Six Komodo dragons — the world’s largest living lizard species native to Indonesia — have hatched in New York, sparking hope for the future of the endangered species.
The successful breeding was announced by the Bronx Zoo earlier this month. In a statement, the zoo said that the pair of Komodos bred earlier in March, and the female laid a clutch of eggs in April. The eggs were then placed in an incubator for careful monitoring, and eventually hatched in November.
“Komodo dragons are one of the planet’s most fascinating species and these hatchlings represent a hopeful future for the species,” Don Boyer, Curator of Herpetology at the Bronx Zoo, said.
“They will be wonderful ambassadors for their wild counterparts as they help us raise awareness about conservation needs.”
Komodo dragons are native to eastern Indonesian islands, such as Komodo, Flores, Rinca, and Padar, which are located in East Nusa Tenggara (NTT) province. The species is classified as Endangered by the International Union for Conservation of Nature (IUCN). Official data from 2018 estimates that there are about 2,800 Komodo dragons at Indonesia’s Komodo National Park.

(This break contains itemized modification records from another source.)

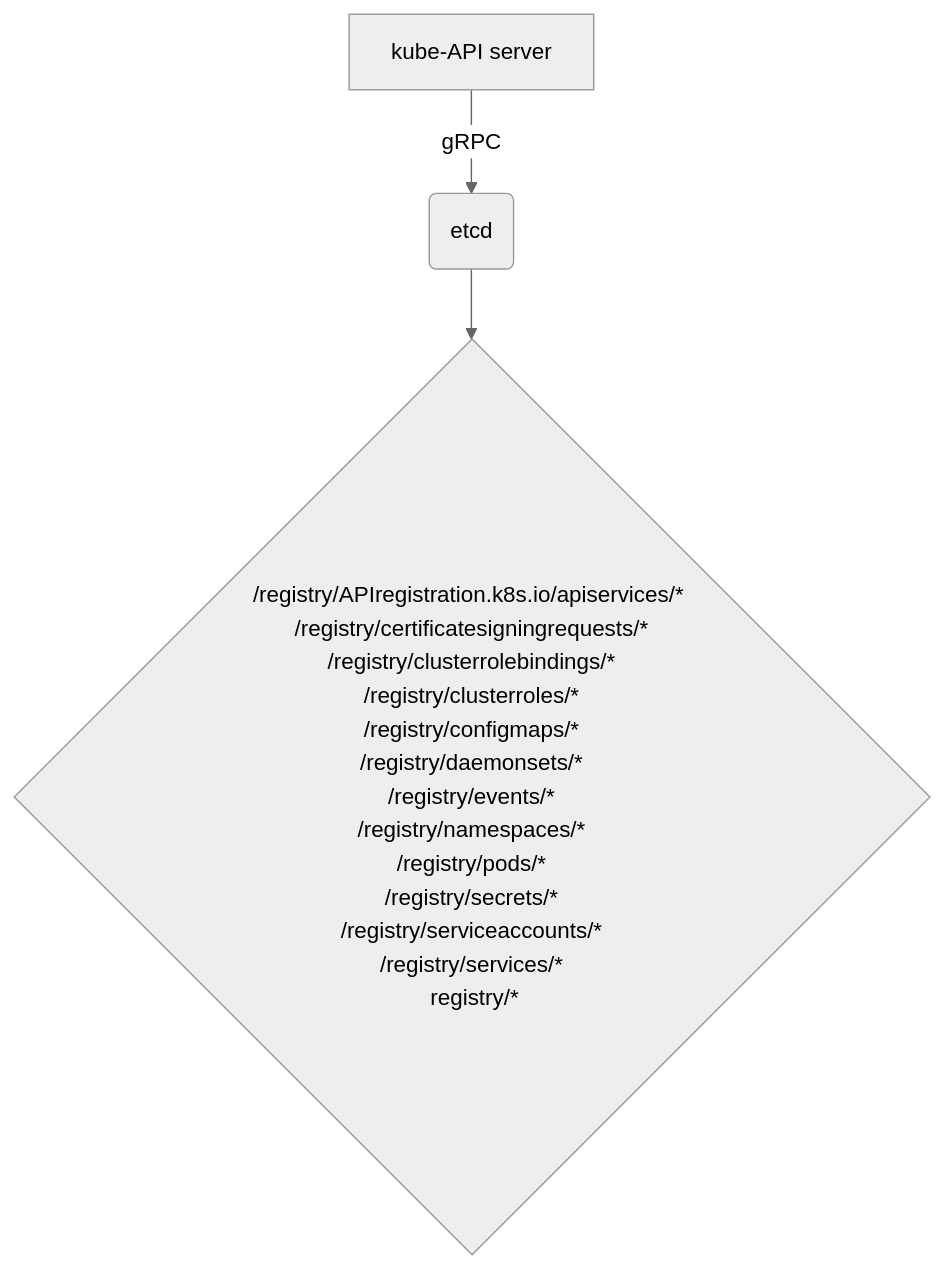
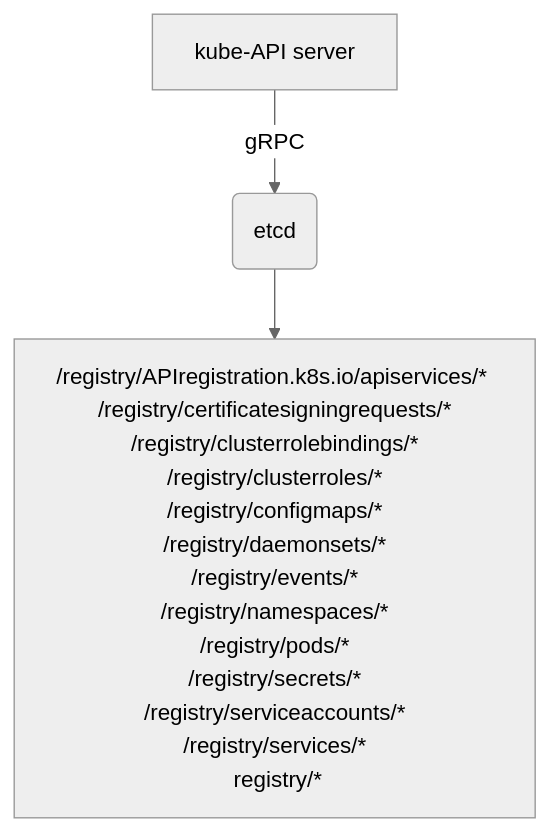
The second of 2 diagrams in Architecture_Overview.md (007chiragshah/tucana), drawn with Mermaid (neutral theme) before and after one commit.

````diff
--- a/Architecture_Overview.md
+++ b/Architecture_Overview.md
@@ -62,5 +62,5 @@
   ```mermaid 
   graph TD
     A[kube-API server] -->|gRPC| B(etcd)
-    B --> C{ /registry/APIregistration.k8s.io/apiservices/* \n /registry/certificatesigningrequests/* \n /registry/clusterrolebindings/* \n /registry/clusterroles/* \n /registry/configmaps/* \n /registry/daemonsets/* \n /registry/events/* \n /registry/namespaces/* \n /registry/pods/* \n /registry/secrets/* \n /registry/serviceaccounts/* \n /registry/services/* \n registry/* }
+    B --> C[ /registry/APIregistration.k8s.io/apiservices/* \n /registry/certificatesigningrequests/* \n /registry/clusterrolebindings/* \n /registry/clusterroles/* \n /registry/configmaps/* \n /registry/daemonsets/* \n /registry/events/* \n /registry/namespaces/* \n /registry/pods/* \n /registry/secrets/* \n /registry/serviceaccounts/* \n /registry/services/* \n registry/* ]
   ```
````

The Komodo dragon exhibit opened at the Bronx Zoo back in 2014.